Banking and Finance: Amid bank branch closures and staffing challenges in a post-pandemic era, financial institutions have leaned into chatbots to fill a customer service gap. The number of midsize banks using chatbots jumped from 4% in 2020 to 13% in 2021, with another 16% planning to invest or currently investing in the technology. Banks were early adopters of chatbot technology, offering customers bank statement access, credit card signups and even investment advice via the tools. Bank of America’s Erica assists online customers, and COIN is a high-tech app that analyzes complex loan agreements. With banking customers indicating a preference for the ease-of-use they find in AI chatbots, finance is an industry expected to continue to grow its chatbot usage.
Health Care: In the 1960s, the first chatbot attempted to serve up therapy. Now modern mental health apps such as Woebot, Wysa (which recently received a breakthrough device designation from the FDA), and others, aim to do the same, albeit with far more eloquent chatbots. Chatbots can aid in mental health screenings and emotional support, and they can do so with ease of access and low costs to users. However, without much legislation regarding mental health apps, questions exist over the privacy of sensitive medical information. Aside from mental health, traditional health care providers can simplify administrative tasks with chatbots that handle scheduling, triage, tracking medicine side effects and more. A Canadian health care system is even using conversational AI to provide emotional support for its own physicians and health workers.

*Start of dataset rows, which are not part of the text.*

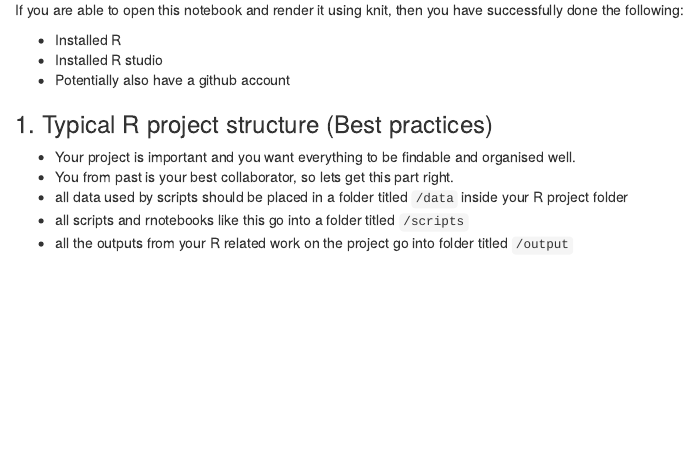
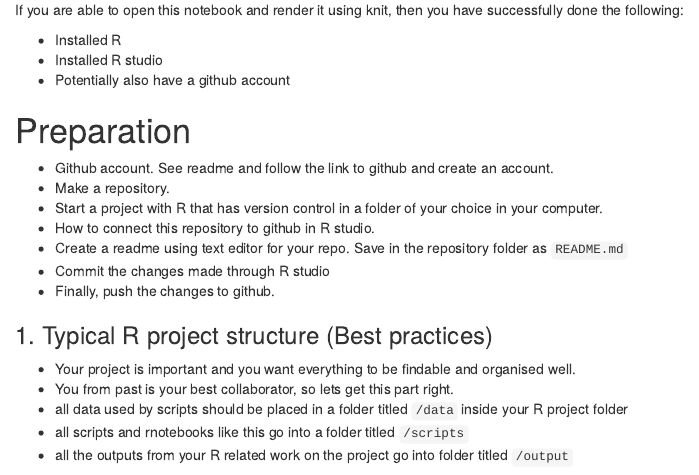
Before and after one commit to somakchowdhury/pbt_learns_tidyverse, an R Markdown document (scripts/Part_1_scripts.Rmd): the page in a window 1100 px wide, from 70 px down. Rendered offline with R 4.5, knitr and Pandoc, with nearby package versions.

```diff
--- a/scripts/Part_1_scripts.Rmd
+++ b/scripts/Part_1_scripts.Rmd
@@ -10,6 +10,16 @@
 - Installed R
 - Installed R studio
 - Potentially also have a github account
+
+# Preparation
+
+- Github account. See readme and follow the link to github and create an account.
+- Make a repository.
+- Start a project with R that has version control in a folder of your choice in your computer.
+- How to connect this repository to github in R studio.
+- Create a readme using text editor for your repo. Save in the repository folder as `README.md`
+- Commit the changes made through R studio
+- Finally, push the changes to github.
 
 
 ### 1. Typical R project structure (Best practices)
```
Also changed, not shown: scripts/Part_1_scripts_solved.Rmd (+10 -0 lines), scripts/Part_1_scripts.html.
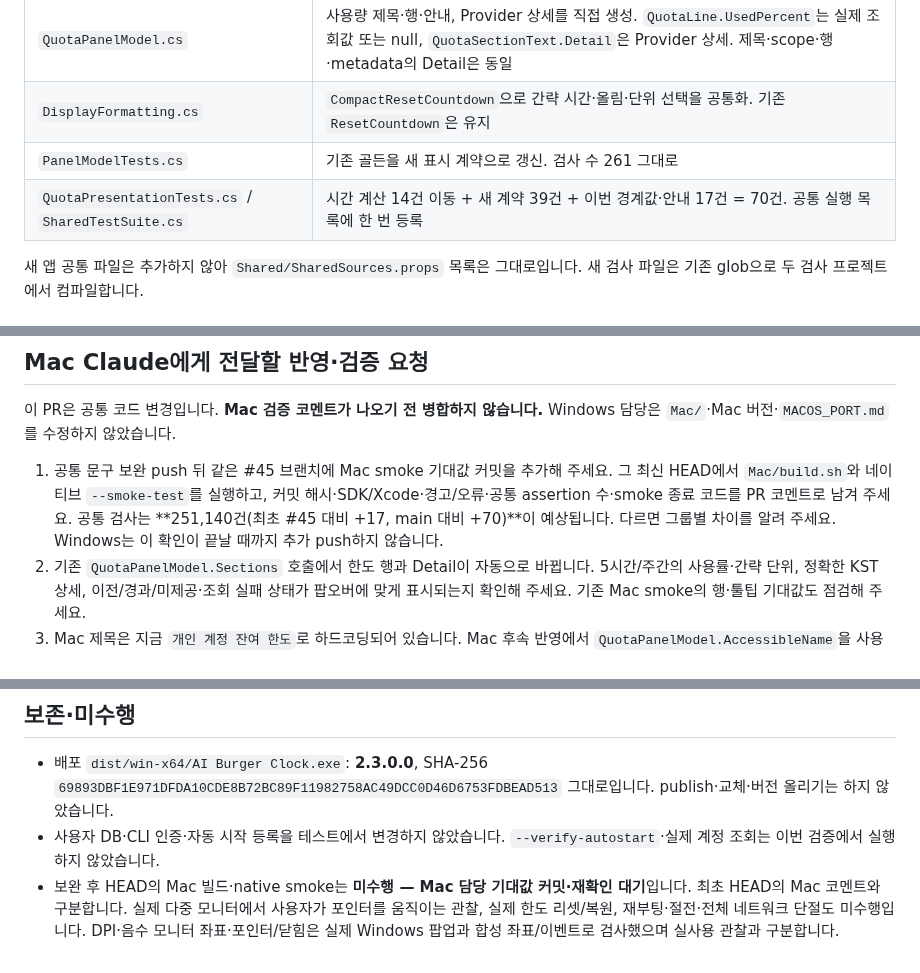
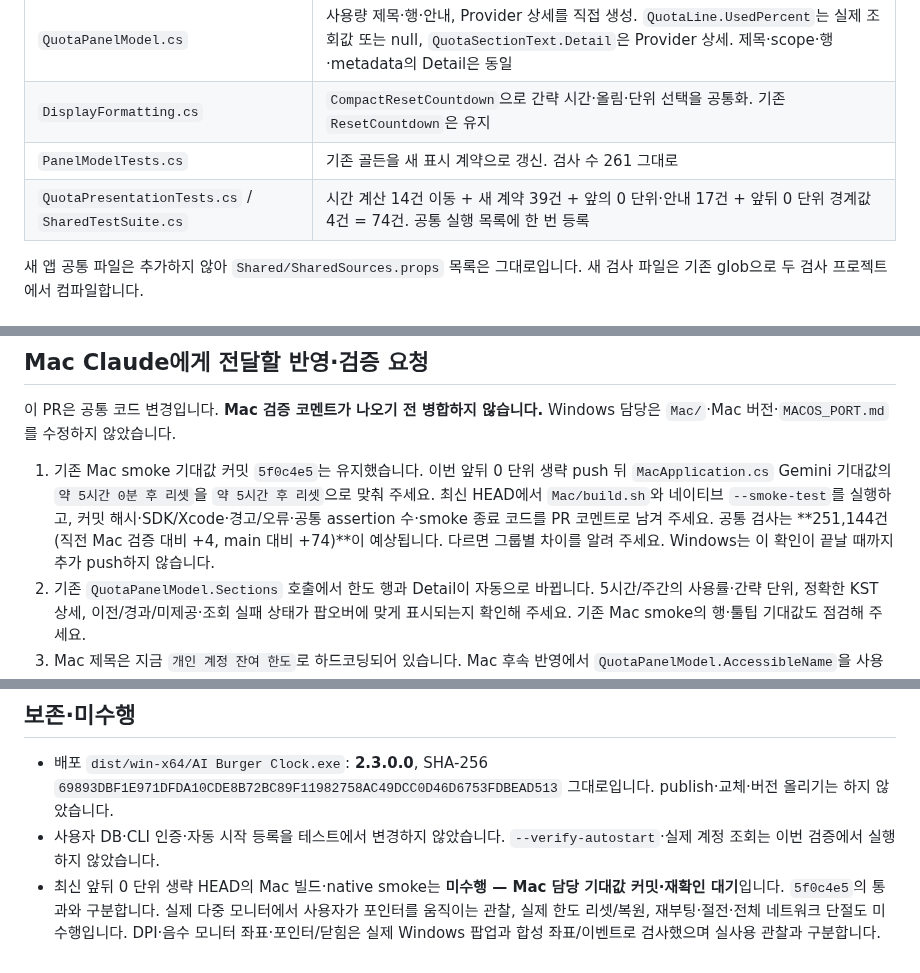
Before and after one commit to hydron75/ai-burger-clock, a Markdown page: QUOTA_USAGE_UI.md, 3 parts joined by grey strips. Drawn GitHub-style.

```diff
--- a/QUOTA_USAGE_UI.md
+++ b/QUOTA_USAGE_UI.md
@@ -59,7 +94,7 @@ Mac의 [최초 확인](https://github.com/hydron75/ai-burger-clock/pull/45#issue
 | `QuotaPanelModel.cs` | 사용량 제목·행·안내, Provider 상세를 직접 생성. `QuotaLine.UsedPercent`는 실제 조회값 또는 null, `QuotaSectionText.Detail`은 Provider 상세. 제목·scope·행·metadata의 Detail은 동일 |
 | `DisplayFormatting.cs` | `CompactResetCountdown`으로 간략 시간·올림·단위 선택을 공통화. 기존 `ResetCountdown`은 유지 |
 | `PanelModelTests.cs` | 기존 골든을 새 표시 계약으로 갱신. 검사 수 261 그대로 |
-| `QuotaPresentationTests.cs` / `SharedTestSuite.cs` | 시간 계산 14건 이동 + 새 계약 39건 + 이번 경계값·안내 17건 = 70건. 공통 실행 목록에 한 번 등록 |
+| `QuotaPresentationTests.cs` / `SharedTestSuite.cs` | 시간 계산 14건 이동 + 새 계약 39건 + 앞의 0 단위·안내 17건 + 앞뒤 0 단위 경계값 4건 = 74건. 공통 실행 목록에 한 번 등록 |
 
 새 앱 공통 파일은 추가하지 않아 `Shared/SharedSources.props` 목록은 그대로입니다. 새 검사 파일은 기존 glob으로 두 검사 프로젝트에서 컴파일합니다.
 
@@ -126,7 +161,7 @@ main 배포 소스의 기존 smoke는 293 PASS입니다. 397은 앞선 로컬 UI
 
 이 PR은 공통 코드 변경입니다. **Mac 검증 코멘트가 나오기 전 병합하지 않습니다.** Windows 담당은 `Mac/`·Mac 버전·`MACOS_PORT.md`를 수정하지 않았습니다.
 
-1. 공통 문구 보완 push 뒤 같은 #45 브랜치에 Mac smoke 기대값 커밋을 추가해 주세요. 그 최신 HEAD에서 `Mac/build.sh`와 네이티브 `--smoke-test`를 실행하고, 커밋 해시·SDK/Xcode·경고/오류·공통 assertion 수·smoke 종료 코드를 PR 코멘트로 남겨 주세요. 공통 검사는 **251,140건(최초 #45 대비 +17, main 대비 +70)**이 예상됩니다. 다르면 그룹별 차이를 알려 주세요. Windows는 이 확인이 끝날 때까지 추가 push하지 않습니다.
+1. 기존 Mac smoke 기대값 커밋 `5f0c4e5`는 유지했습니다. 이번 앞뒤 0 단위 생략 push 뒤 `MacApplication.cs` Gemini 기대값의 `약 5시간 0분 후 리셋`을 `약 5시간 후 리셋`으로 맞춰 주세요. 최신 HEAD에서 `Mac/build.sh`와 네이티브 `--smoke-test`를 실행하고, 커밋 해시·SDK/Xcode·경고/오류·공통 assertion 수·smoke 종료 코드를 PR 코멘트로 남겨 주세요. 공통 검사는 **251,144건(직전 Mac 검증 대비 +4, main 대비 +74)**이 예상됩니다. 다르면 그룹별 차이를 알려 주세요. Windows는 이 확인이 끝날 때까지 추가 push하지 않습니다.
 2. 기존 `QuotaPanelModel.Sections` 호출에서 한도 행과 Detail이 자동으로 바뀝니다. 5시간/주간의 사용률·간략 단위, 정확한 KST 상세, 이전/경과/미제공·조회 실패 상태가 팝오버에 맞게 표시되는지 확인해 주세요. 기존 Mac smoke의 행·툴팁 기대값도 점검해 주세요.
 3. Mac 제목은 지금 `개인 계정 잔여 한도`로 하드코딩되어 있습니다. Mac 후속 반영에서 `QuotaPanelModel.AccessibleName`을 사용해 `개인 계정 사용량`으로 맞춰 주세요.
 4. Mac 후속 반영에서 `QuotaLine.UsedPercent`로 네이티브 사용량 막대를 추가해 주세요. 0% 빈 막대 / 100% 가득 찬 막대, 서비스별 대표색, 이전·경과 값은 Muted로 구분합니다. null에는 막대를 만들지 않습니다. 색·그리기·라이트/다크 대비는 AppKit에서 정합니다.
@@ -138,4 +173,4 @@ main 배포 소스의 기존 smoke는 293 PASS입니다. 397은 앞선 로컬 UI
 
 - 배포 `dist/win-x64/AI Burger Clock.exe`: **2.3.0.0**, SHA-256 `69893DBF1E971DFDA10CDE8B72BC89F11982758AC49DCC0D46D6753FDBEAD513` 그대로입니다. publish·교체·버전 올리기는 하지 않았습니다.
 - 사용자 DB·CLI 인증·자동 시작 등록을 테스트에서 변경하지 않았습니다. `--verify-autostart`·실제 계정 조회는 이번 검증에서 실행하지 않았습니다.
-- 보완 후 HEAD의 Mac 빌드·native smoke는 **미수행 — Mac 담당 기대값 커밋·재확인 대기**입니다. 최초 HEAD의 Mac 코멘트와 구분합니다. 실제 다중 모니터에서 사용자가 포인터를 움직이는 관찰, 실제 한도 리셋/복원, 재부팅·절전·전체 네트워크 단절도 미수행입니다. DPI·음수 모니터 좌표·포인터/닫힘은 실제 Windows 팝업과 합성 좌표/이벤트로 검사했으며 실사용 관찰과 구분합니다.
+- 최신 앞뒤 0 단위 생략 HEAD의 Mac 빌드·native smoke는 **미수행 — Mac 담당 기대값 커밋·재확인 대기**입니다. `5f0c4e5`의 통과와 구분합니다. 실제 다중 모니터에서 사용자가 포인터를 움직이는 관찰, 실제 한도 리셋/복원, 재부팅·절전·전체 네트워크 단절도 미수행입니다. DPI·음수 모니터 좌표·포인터/닫힘은 실제 Windows 팝업과 합성 좌표/이벤트로 검사했으며 실사용 관찰과 구분합니다.
```
Also changed, not shown: other parts of QUOTA_USAGE_UI.md (+39 -4 lines), BACKLOG.md (+2 -2 lines), docs/images/quota-usage/after-gemini.png, docs/images/quota-usage/after-two-providers.png.
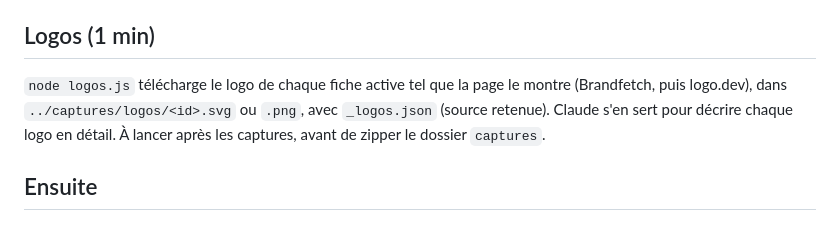
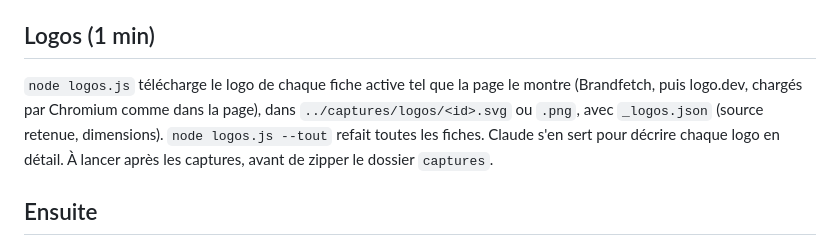
Before and after one commit to Madame-Cho/site-madamecho, a Markdown page: atelier-logo/capture/LISEZMOI.md, the part around the change. Rendered like a GitHub page.

Commit message:
Atelier logo : LISEZMOI, logos.js v2 et option --tout
Co-Authored-By: Claude Fable 5.1 <noreply@anthropic.com>
Claude-Session: https://claude.ai/code/session_01Lrw4ETsoXRxgVGqW1x5eL1

```diff
--- a/atelier-logo/capture/LISEZMOI.md
+++ b/atelier-logo/capture/LISEZMOI.md
@@ -20,7 +20,7 @@ Certains sites (protégés par Cloudflare ou un captcha) montrent une page de v
 - `node capture.js --manuel L008 L132` : mode manuel pour des fiches précises.
 
 ## Logos (1 min)
-`node logos.js` télécharge le logo de chaque fiche active tel que la page le montre (Brandfetch, puis logo.dev), dans `../captures/logos/<id>.svg` ou `.png`, avec `_logos.json` (source retenue). Claude s'en sert pour décrire chaque logo en détail. À lancer après les captures, avant de zipper le dossier `captures`.
+`node logos.js` télécharge le logo de chaque fiche active tel que la page le montre (Brandfetch, puis logo.dev, chargés par Chromium comme dans la page), dans `../captures/logos/<id>.svg` ou `.png`, avec `_logos.json` (source retenue, dimensions). `node logos.js --tout` refait toutes les fiches. Claude s'en sert pour décrire chaque logo en détail. À lancer après les captures, avant de zipper le dossier `captures`.
 
 ## Ensuite
 Vérifier quelques images (bandeau fermé ? page chargée ?), puis envoyer à Claude le dossier `captures` zippé dans le fil, ou le déposer dans `atelier-logo/captures/` sur la branche de travail. La page affiche d'abord `captures/<id>.jpg` ; si l'image manque, elle prend la capture mShots.
```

Real Estate: Close to a third of the real estate industry uses chatbots, making it one of the most profitable sectors for conversational technology. Apartment Ocean is one such app that gathers information about potential clients, allowing agents to focus energy on qualified leads. This and similar apps can generate leads, scour properties targeted to clients, and even give virtual tours—leaving agents to the work of relationship building. For small firms especially, a chatbot can provide ease of access to clients 24/7, a helpful proposition in the fast-moving real estate world.
Hospitality: Many people have probably interacted with a restaurant reservation chatbot at some time or another. Chatbots do everything from booking sought-after tables to placing food orders and are viewed by some as a key tool for the hospitality sector to personalize experiences. FEEBI is a chatbot designed specifically to answer restaurant customers’ questions all hours of the day. In the hotel sector, Hybrid.Chat is a popular option; it interacts with guests from the time of booking all the way through their stay, covering things like room preferences, virtual check-ins and reservation changes.
Recruitment: An up-and-coming area for chatbots, the recruiting industry is an ideal place to put this technology to work. Programs like Mya help companies screen candidates from large pools of job applicants and handle some of the administrative legwork that can otherwise occupy recruiters’ time. Companies will want to keep an eye, though, on anti-discrimination legislation in regard to chatbot screenings.
Chatbots remain a hot topic as industries continue optimizing their usage, understandably so given that on the whole, chatbots can save billions of dollars. The earliest adopters took advantage of chatbots decades before generative AI like ChatGPT, finding new and efficient approaches to customer service and time management in the process. As the potential applications of chatbots again seem on the verge of industry-transforming expansion, the underlying—and sometimes quite obvious—legal issues will face greater scrutiny from lawmakers, regulators and consumers alike.